watch rapper cities aviv go no-wave
As we exclusively premiere his new video 'No GMO', get to know the hip-hop game changer taking his genre-blurring sound around the world.
Splitting his time between New York, Memphis, and a little LA, Gavin Mays certainly has the zip codes to back up the first half of his hip-hop moniker: Cities Aviv. Come September, the 26-year-old will spend time in a few more metropolises when he kicks off his first ever European tour in Oslo, supporting his latest record Your Discretion is Trust. Since releasing his debut mixtape back in 2011, Gavin's electric breed of noise rap has garnered praise from hip-hop heads to hardcore punk kids for its genre-destroying diversity. Having collab'd and toured with fellow experimental boundary pushers including Death Grips, Mykki Blanco, and Antwon, his ever-evolving approach keeps the underground captivated.
Before he sets off overseas, press play on the premiere of his new video, No GMO. Directed by Rimar Villaseñor -- the NYC-based creative behind Gavin's previous videos for Don't Ever Look Back and Isolation Quarters -- No GMO sees the rapper injecting his signature sound with the lo-fi aesthetics championed by no-wave pioneers like Theoretical Girls and Suicide. We caught up with him from Tennessee to find out more.
Tell us about No GMO -- what inspired the track?
No GMO is pretty much a love track -- well, 'love' is even a drawn out way of saying it. When you're traveling so much, it's easy to get caught up in the pace and lose track of things -- you run through backward relationships with different people. This song is a way of scaling things back and saying "what's really good with you, though?" to someone you're feeling. It's a natural, organic kind of love.
How does this translate to the direction of the video?
Rimar and I have worked together in the past, but this time, wanted to do something really stripped down that compliments the vibe of the track. Not that we didn't put too much thought in it, but we didn't want to go over the top. We wanted to throw it back to 80s era no-wave visuals, almost like an ode to that contemporary art scene. Not to say that's something that hasn't been done before, but we wanted to put our own little spin on it and this track seemed fitting.
You're about to go on tour in Europe for the first time. What are you most excited to experience?
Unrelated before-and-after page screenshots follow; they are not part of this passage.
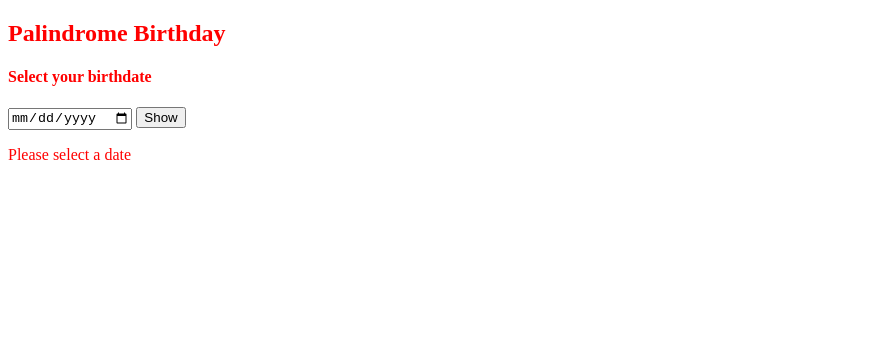
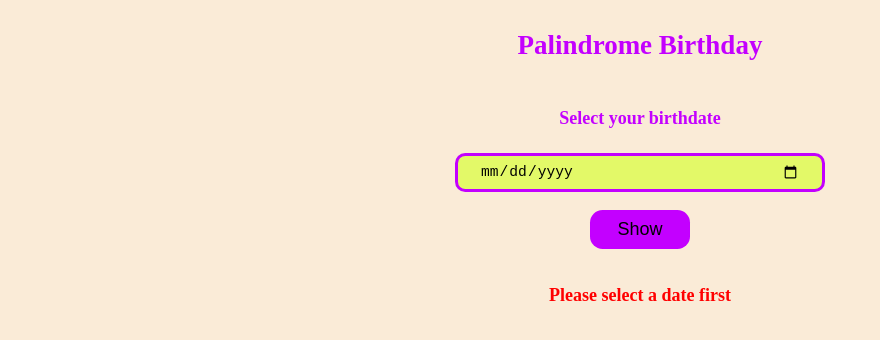
Before and after one commit to yamsun/palindrome-birthday-01, a plain HTML site: page index.html in a window 1280 px wide. Both pictures are taken after a click on the button "Show". Shown: the whole page, without its empty margins (0-880 px from the left). Drawn offline with Linux system fonts and the light colour scheme.

Commit message:
styling added

```diff
--- a/app.js
+++ b/app.js
@@ -175,8 +175,10 @@ function clickHandler(e) {
   console.log(bdayString === "");
 
   if (bdayString === "") {
-    resultDiv.innerHTML = "Please select a date";
+    resultDiv.innerHTML = "<b>Please select a date first </b>";
+    resultDiv.style.color = "red";
   } else {
+    resultDiv.style.color = "hotpink";
     var dateArr = bdayString.split("-");
     var yyyy = dateArr[0];
     var mm = dateArr[1];
@@ -204,12 +206,12 @@ function clickHandler(e) {
       const [ctr2, prevDate] = getPreviousPalindromeDate(date);
 
       if (ctr1 > ctr2) {
-        resultDiv.innerHTML = `The nearest plaindrome date is ${prevDate.day}-${prevDate.month}-${prevDate.year}, you missed it by ${ctr2} days`;
+        resultDiv.innerHTML = `The nearest plaindrome date is <b> ${prevDate.day}-${prevDate.month}-${prevDate.year} </b>, you missed it by <b> ${ctr2} </b> days`;
       } else {
-        resultDiv.innerHTML = `The nearest plaindrome date is ${nextDate.day}-${nextDate.month}-${nextDate.year}, you missed it by ${ctr1} days`;
+        resultDiv.innerHTML = `The nearest plaindrome date is <b> ${nextDate.day}-${nextDate.month}-${nextDate.year} </b>, you missed it by  <b>${ctr1} </b> days`;
       }
     } else {
-      resultDiv.innerHTML = "Yay! Your birthday is a palindrome";
+      resultDiv.innerHTML = "<b>Yay! Your birthday is a palindrome 🎉</b>";
     }
 
     // resultDiv.innerHTML = "heyy";
--- a/style.css
+++ b/style.css
@@ -1,3 +1,35 @@
 body{
-    color: red;
+    color: rgb(195, 0, 255);
+    background-color: antiquewhite;
+    display: flex;
+    flex-direction: column;
+    align-items: center;
+    font-size: large;
 }
+
+h3{
+    padding: 0;
+    margin: 0.5;
+    font-size: 1em;
+}
+
+input {
+    width: 25vw;
+    margin: 0em;
+    padding: 0.5em 1.5em;
+    background-color: rgb(227, 249, 104);
+    border: 0.25em solid rgb(195, 0, 255);
+    border-radius: 0.7em;
+    font-size: 1em;
+}
+
+button{
+    margin: 1em;
+    padding: 0.5em 1.5em;
+    font-size: 1em;
+    background-color: rgb(195, 0, 255);
+    border-radius: 0.7em;
+    border-style: none;
+    cursor: pointer;
+
+}
```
I'm really excited to go to Paris. I'm looking forward to meeting face-to-face with some friends that I've been collaborating with on a film piece over the past couple months. They've been over to New York to kick it with me, so it'll be cool just to be in their zone. But for the most part, I'm just excited to see that side of the world having never stepped foot over there before. As much as I feel what we've done over here as artists and producers has been really influential, I've also been so influenced by industrial, post punk, and different sounds that have roots in Europe -- even if the idea of genres is being destroyed today. It'll be cool to stomp on those grounds and let them know what's up, too.
You split your time between NYC and Memphis. What's your take on being a young creative in the South?
Creatively, I feel like the South is still something of an uncharted territory. Look at the story of Marfa: Donald Judd just sort of packed up, moved to this nowhere town, and established it as an artistic community. I feel like there's a lot of potential for more situations like that to happen. I've been trying to keep my ties in the west and spending time in LA as well as New York, but everywhere I go, I always come back to the South and see it as a frontier -- especially in music. Everyone's on this trap stuff now; Atlanta is the entire charts. It's funny to see Korean dudes doing renditions of Southern rap and obsessing over black culture [it's true: Keith Ape's IT G MA -- essentially a Korean version of Georgia-born rapper OG Maco's hit U Guessed It -- went so viral that A$AP Ferg, Waka Flocka Flame, and Father even teamed up the bizarre K-rap outfit for an official remix.] I really feel like there's a moment right now where people are starting to break out of their shells and showing everyone else that this is where it's at.
Text Emily Manning
Photography Rimar Villaseñor